The exhaustion of my camera batteries last Saturday was bad timing. Not only did we have a terrific blizzard, with snow blowing horizontally down Waukazoo Street for most of the afternoon, but my charger was back at home, so I couldn’t use the bookstore hours to recharge before the evening performance of “The Magician’s Nephew.” Costumes, makeup, sets, kids I've known for years—photo ops galore, and I missed them all. We were glad to see the play nonetheless. The students did an impressive job inhabiting the C. S. Lewis characters in their own script adaptation of the fantasy novel, and they even managed quite creditable British accents, no mean feat in a little northern Michigan town. As my regular readers know, I am not a fantasy fan, but this production held me enthralled.
C.S. Lewis, I was musing, in The Problem of Pain and A Grief Observed, went deeper into his topics than the vast majority of writers on the same subjects. What a coincidence, then, when my son sent me a link to text of C. S. Lewis on the subject of reading old books just two days after we’d seen “The Magician’s Nephew.”
If you join at eleven o’clock a conversation which began at eight you will often not see the real bearing of what is said. Remarks which seem to you very ordinary will produce laughter or irritation and you will not see why—the reason, of course, being that the earlier stages of the conversation have given them a special point. - C. S. Lewis
This is exactly what I used to tell my philosophy students. If you try to read Nietzsche or Wittgenstein, even Aristotle, without knowing the earlier philosophers those men read, you are coming into the middle of a conversation with no idea what went before, and much of what is said will seem to come out of nowhere. Not so. What you’re hearing is fully meaningful only in the context of the entire conversation, as response to or elaboration or rejection of earlier ideas. The full conversation is the history of a culture and its ideas.

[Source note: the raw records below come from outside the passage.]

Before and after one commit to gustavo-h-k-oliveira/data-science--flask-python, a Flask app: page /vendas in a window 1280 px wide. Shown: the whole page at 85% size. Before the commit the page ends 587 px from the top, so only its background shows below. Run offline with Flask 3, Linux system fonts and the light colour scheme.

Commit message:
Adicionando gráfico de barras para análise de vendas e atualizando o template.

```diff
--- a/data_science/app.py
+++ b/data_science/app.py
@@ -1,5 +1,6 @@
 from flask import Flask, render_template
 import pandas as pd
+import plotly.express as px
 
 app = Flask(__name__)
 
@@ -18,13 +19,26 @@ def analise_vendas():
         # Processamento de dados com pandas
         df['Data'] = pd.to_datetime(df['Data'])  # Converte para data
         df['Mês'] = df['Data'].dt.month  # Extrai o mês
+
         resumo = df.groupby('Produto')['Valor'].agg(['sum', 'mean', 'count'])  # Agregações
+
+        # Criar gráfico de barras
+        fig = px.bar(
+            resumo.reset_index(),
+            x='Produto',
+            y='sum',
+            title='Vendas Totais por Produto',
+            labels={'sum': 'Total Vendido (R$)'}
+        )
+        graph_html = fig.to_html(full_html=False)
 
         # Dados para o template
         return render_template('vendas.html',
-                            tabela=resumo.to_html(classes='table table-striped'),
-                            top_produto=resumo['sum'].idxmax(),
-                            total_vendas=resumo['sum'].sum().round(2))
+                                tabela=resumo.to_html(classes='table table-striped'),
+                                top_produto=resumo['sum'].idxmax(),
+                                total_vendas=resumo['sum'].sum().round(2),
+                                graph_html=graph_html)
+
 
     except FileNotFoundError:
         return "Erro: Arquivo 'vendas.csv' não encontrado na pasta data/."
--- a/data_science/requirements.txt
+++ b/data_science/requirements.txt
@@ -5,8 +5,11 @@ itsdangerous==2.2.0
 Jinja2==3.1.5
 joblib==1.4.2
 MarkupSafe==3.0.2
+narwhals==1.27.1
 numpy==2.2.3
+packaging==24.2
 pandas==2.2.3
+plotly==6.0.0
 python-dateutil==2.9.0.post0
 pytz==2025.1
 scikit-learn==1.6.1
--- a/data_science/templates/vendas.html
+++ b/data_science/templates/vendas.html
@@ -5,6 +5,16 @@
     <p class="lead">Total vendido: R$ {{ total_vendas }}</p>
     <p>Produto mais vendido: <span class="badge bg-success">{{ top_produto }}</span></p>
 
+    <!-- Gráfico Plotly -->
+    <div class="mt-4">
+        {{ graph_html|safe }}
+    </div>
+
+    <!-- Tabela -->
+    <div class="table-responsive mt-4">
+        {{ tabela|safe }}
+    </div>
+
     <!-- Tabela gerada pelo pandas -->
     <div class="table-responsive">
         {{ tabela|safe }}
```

As for reading old books, however, I would issue a caution which Lewis also articulated: the value of the older works is not that they are more true or more right than works of our contemporaries but that we can more easily see their errors, as well as their truths, and in seeing errors in old books we are more likely to notice those of our own time.
Nothing strikes me more when I read the controversies of past ages than the fact that both sides were usually assuming without question a good deal which we would now absolutely deny. They thought that they were as completely opposed as two sides could be, but in fact they were all the time secretly united....

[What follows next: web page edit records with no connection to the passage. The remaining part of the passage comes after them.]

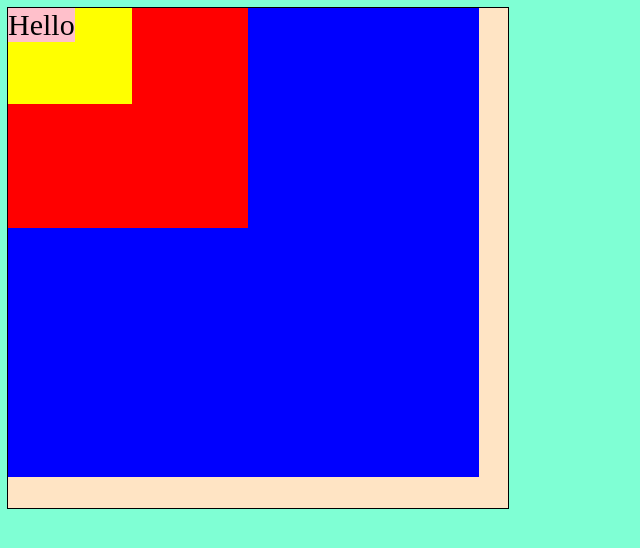
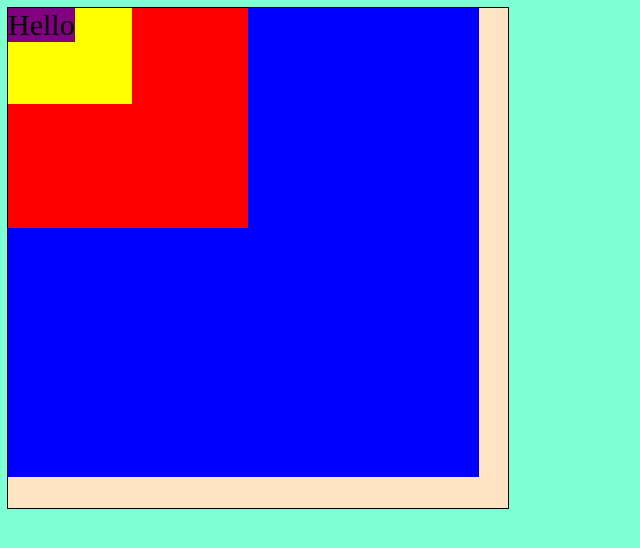
Before and after one commit to kk161205/3rd_Year_FullStack, a plain HTML site: page Grid/SubGrid.html in a window 1280 px wide. Shown: the whole page, without its empty margins (0-640 px from the left). Drawn offline with Linux system fonts and the light colour scheme.

```diff
--- a/Grid/SubGrid.html
+++ b/Grid/SubGrid.html
@@ -11,6 +11,11 @@
         --secondary-color: pink;
         background-color: aquamarine;
         --text-size: 30px;
+    }
+
+    div{
+        --primary-color:bisque;
+        --secondary-color:purple;
     }
 
     .container{
```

Not everyone approaches old books with careful scrutiny. Early in my bookstore days I was surprised by the number of requests for older history books by people convinced that books written closer to the time of the events covered would be more accurate. Whatever gave them that idea? Generally the history books written while the guns are still smoking tend to be less informative than later works. A participant in events sees them firsthand, true, but from a single perspective; a combination of perspectives, on the other hand, along with documents that later came to light, allows a larger, more balanced overview.
Every time period has partisans for one view over another, and so it is true, as the seekers after old truths are convinced, that different historians in 2011 give different interpretations of earlier times. But the seeker of truth who thinks that partisanship did not exist at the time of conflict is the victim of a strange delusion. Why would there have been conflict at all—how could conflict exist—if people hadn't seen things differently then, too?
P.S. Gerry always pushes my thought further, and her comment below is no exception. Here is a student essay I found online and recommend for its statement of the problems of historical research. I loved these lines from the student's paper: “Historians view the world, hoping to make sense of it. The world, however, does not speak – we do.”
What do the rest of you think?